Yesterday’s US data flow was mixed and did little to directly add to the tapering debate. Initial jobless claims for the week of October 19 declined -12k to 350k after the prior week was revised up +4k to 362k. The Department of Labor indicated that the backlog of initial claims in California continued to distort the data. The preliminary Markit PMI disappointed at 51.1 (vs 52.5 expected and 52.8 previous) which followed a similarly disappointing round of Euroarea PMIs (51.5 vs 52.4 expected and 52.2 previous). The JOLTS job openings survey showed 1.7% of workers quit their jobs in August, which though low by historical standards, is at multi-year highs. The US trade balance for August was broadly unchanged MoM at -$39bn. 10yr UST yields traded as low as 2.47% at one point yesterday following the data, but promptly backed up to finish just above 2.50%.
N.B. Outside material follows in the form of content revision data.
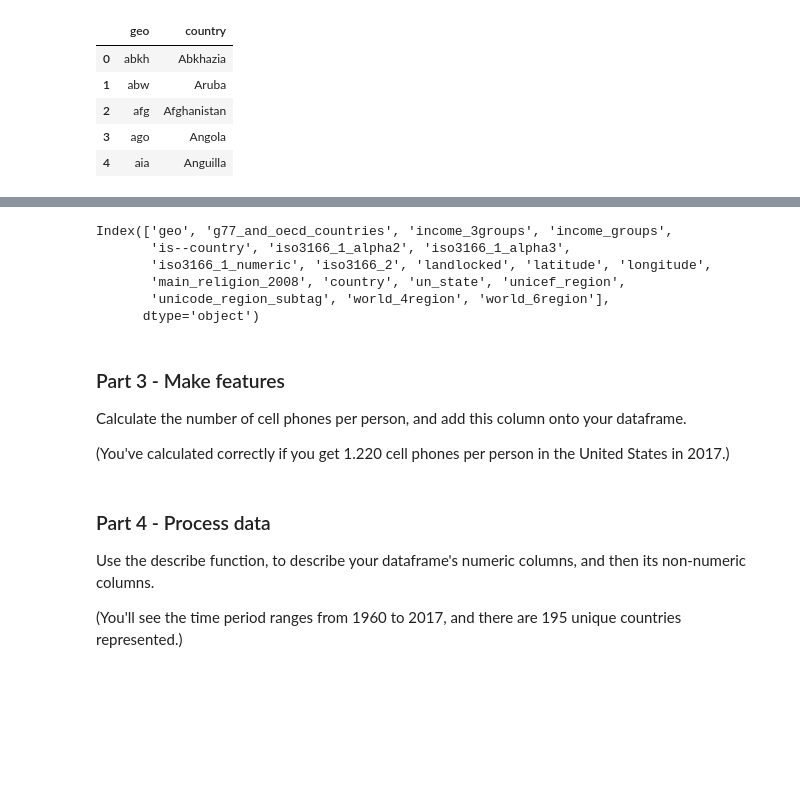
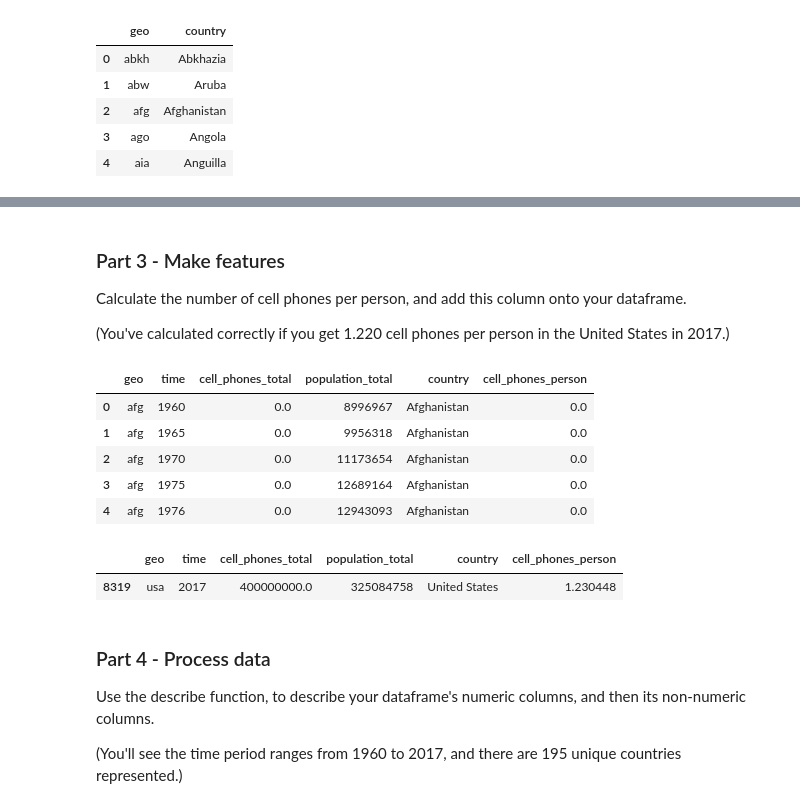
Before and after one commit to bofori-tech/DS-Unit-1-Sprint-1-Data-Wrangling-and-Storytelling, a Jupyter notebook: DS_Unit_1_Sprint_Challenge_1_Data_Wrangling_and_Storytelling.ipynb, the cells around one changed output, grey strips where cells are left out. Saved outputs shown, nothing was run; the diff lists cells and outputs as text; code cells hidden in the pictures; blank space fills up the shorter version.

```diff
--- a/DS_Unit_1_Sprint_Challenge_1_Data_Wrangling_and_Storytelling.ipynb
+++ b/DS_Unit_1_Sprint_Challenge_1_Data_Wrangling_and_Storytelling.ipynb
@@ -171,12 +179,3 @@ geo_country_cell_phones_populaton.head()
-# %%
-print(geo_country_codes.columns)
-# %% [output]
-Index(['geo', 'g77_and_oecd_countries', 'income_3groups', 'income_groups',
-       'is--country', 'iso3166_1_alpha2', 'iso3166_1_alpha3',
-       'iso3166_1_numeric', 'iso3166_2', 'landlocked', 'latitude', 'longitude',
-       'main_religion_2008', 'country', 'un_state', 'unicef_region',
-       'unicode_region_subtag', 'world_4region', 'world_6region'],
-      dtype='object')
 # %% [markdown]
 ### Part 3 - Make features
 
@@ -188,3 +185,18 @@ Calculate the number of cell phones per person, and add this column onto your da
+# %%
+geo_cell_pop['cell_phones_person']=geo_cell_pop['cell_phones_total']/geo_cell_pop['population_total']
+geo_cell_pop.head()
+# %% [output]
+|  | geo | time | cell_phones_total | population_total | country | cell_phones_person |
+| 0 | afg | 1960 | 0.0 | 8996967 | Afghanistan | 0.0 |
+| 1 | afg | 1965 | 0.0 | 9956318 | Afghanistan | 0.0 |
+| 2 | afg | 1970 | 0.0 | 11173654 | Afghanistan | 0.0 |
+| 3 | afg | 1975 | 0.0 | 12689164 | Afghanistan | 0.0 |
+| 4 | afg | 1976 | 0.0 | 12943093 | Afghanistan | 0.0 |
+# %%
+geo_cell_pop.sample()
+# %% [output]
+|  | geo | time | cell_phones_total | population_total | country | cell_phones_person |
+| 8319 | usa | 2017 | 400000000.0 | 325084758 | United States | 1.230448 |
 # %% [markdown]
 ### Part 4 - Process data
 
```
Also changed, not shown: parts of 13 cells of this notebook.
Looking at the day ahead, much of the focus in the European timezone will be on the German October IFO report and Eurozone credit aggregates. The UK’s preliminary Q3 GDP print is due today where consensus is looking for +0.8% qoq. In the US, data releases include capital goods orders, the final UofMichigan confidence survey and wholesale inventories.
via Zero Hedge http://feedproxy.google.com/~r/zerohedge/feed/~3/WEKX_bpfe0k/story01.htm Tyler Durden